The work of Robert Mapplethorpe “holds a significant place in the history of artistic struggle to depict the world as it is with honesty and truth,” the curators of Britain’s renowned Tate Gallery wrote of the late controversial American photographer (1946–89).
Thirty prints, depicting some of the artist’s most graphic works, are being exhibited for the first time October 10 through November 22 at the Grunwald Gallery of Art in the Indiana University Henry Radford Hope School of Fine Arts.
The show, entitled “Robert Mapplethorpe: Photographs from The Kinsey Institute Collection,” includes photos of men embracing, male nudes, and more “difficult” pieces capturing the S&M scene of pre-AIDS New York City, according to Betsy Stirratt, director of the Grunwald. The exhibit also includes materials describing successful attempts to censor Mapplethorpe’s work.
Thirty prints were donated to The Kinsey Institute in 2011 by The Robert Mapplethorpe Foundation, which identifies institutions around the country that would be fitting repositories of the late artist’s work. At the time of the donation, foundation president Michael Stout said The Kinsey Institute was chosen to receive these prints because of its scholarly mission and IU’s “storied record of academic freedom.”

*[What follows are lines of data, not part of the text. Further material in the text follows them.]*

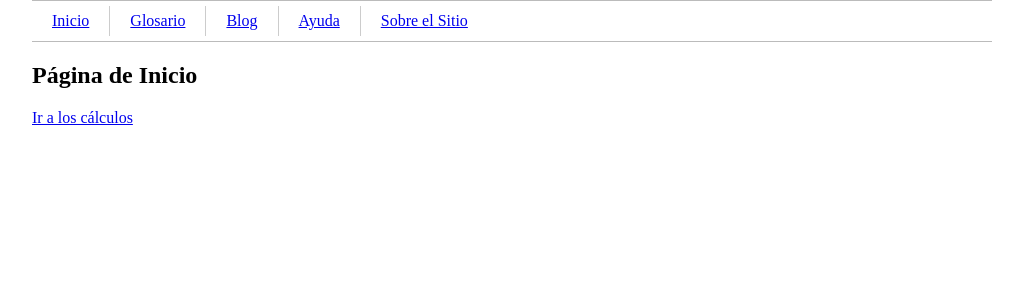
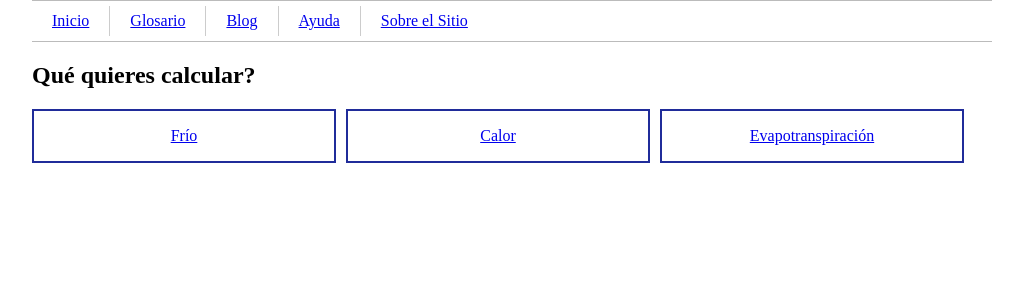
Before and after one commit to aldeano/driade, a Django app: template templates/index.html in a window 1280 px wide. Shown: the part 91-391 px from the top of the page, without its empty margins (128-1151 px from the left). Run offline with Django 3.2, Linux system fonts and the light colour scheme; the template is opened without the code that fills it, so the values that code supplies are empty.

Commit message:
agregado botones para cálculos en css y html

```diff
--- a/calcs/estatico/styles.css
+++ b/calcs/estatico/styles.css
@@ -16,6 +16,9 @@ Layout
     height: 30px;
     border-top: 1px solid #BBBBBB;
     border-bottom: 1px solid #BBBBBB;
+    }
+#content {
+    width: 100%;
     }
 /*
 menu
@@ -43,3 +46,13 @@ ul.menu_links {
     height: 30px;
     vertical-align: middle;
     }
+/*
+calc buttons
+*/
+.calc_button {
+    float:left;
+    margin-right: 10px;
+    border: #202C9A solid 2px;
+    width: 300px;
+    text-align: center;
+    }
--- a/templates/index.html
+++ b/templates/index.html
@@ -23,8 +23,16 @@
             </ul>
         </div>
         <div id="content">
-            {% block contenido %}<h2>Página de Inicio</h2>
-            <p><a href="{% url home_calcs %}">Ir a los cálculos</a></p>{% endblock %}
+            {% block contenido %}<h2>Qué quieres calcular?</h2>
+            <div class="calc_button">
+                <p><a href="#">Frío</a></p>
+            </div>
+            <div class="calc_button">
+                <p><a href="{% url home_calcs %}">Calor</a></p>
+            </div>
+            <div class="calc_button">
+                <p><a href="{% url home_calcs %}">Evapotranspiración</a></p>
+            </div>{% endblock %}
         </div>
     </div>
 </body>
```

Stirratt sees value in showing the “difficult” pieces. “It reflects a time period [the 1970s and ’80s] when artists were creating work before people were more comfortable creating art exploring sexual differences and gay sexuality. I think the value lies in people seeing what was being created by an internationally known photographer who was working at a time when freedom of expression was being questioned.”
Photographic historian Andrew Moisey will put the prints in historical context with his talk “Robert Mapplethorpe: Pleasure and Pain” on October 24 at noon at the Grunwald.
The gallery’s hours are noon to 4 p.m. Tuesday through Saturday. All events are free and open to the public, although the gallery emphasizes that this exhibition is not appropriate for children. For more information, visit the Grunwald website. Contact Kinsey Institute curator Catherine Johnson-Roehr at [email protected] to learn more about the collection.